Wasted words: TEEP reviews need to be done properly

Cold Crosh bins

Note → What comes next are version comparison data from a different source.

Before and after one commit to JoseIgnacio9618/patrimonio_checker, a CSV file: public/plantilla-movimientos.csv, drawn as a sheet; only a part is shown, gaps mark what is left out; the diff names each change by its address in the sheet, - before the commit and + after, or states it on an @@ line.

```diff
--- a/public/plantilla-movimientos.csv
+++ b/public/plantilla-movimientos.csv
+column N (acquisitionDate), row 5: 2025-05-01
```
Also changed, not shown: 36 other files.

by Peter Jones

 

Can there still be anyone involved in managing local authority waste collection services that hasn’t heard the phrase TEEP? The requirement to collect four recyclable materials separately, where doing so is necessary and technically, economically and environmentally practicable, is one of the rare examples of a waste story that has crossed over into the mainstream press, albeit in the garbled form of stories about Europe requiring us all to have extra bins.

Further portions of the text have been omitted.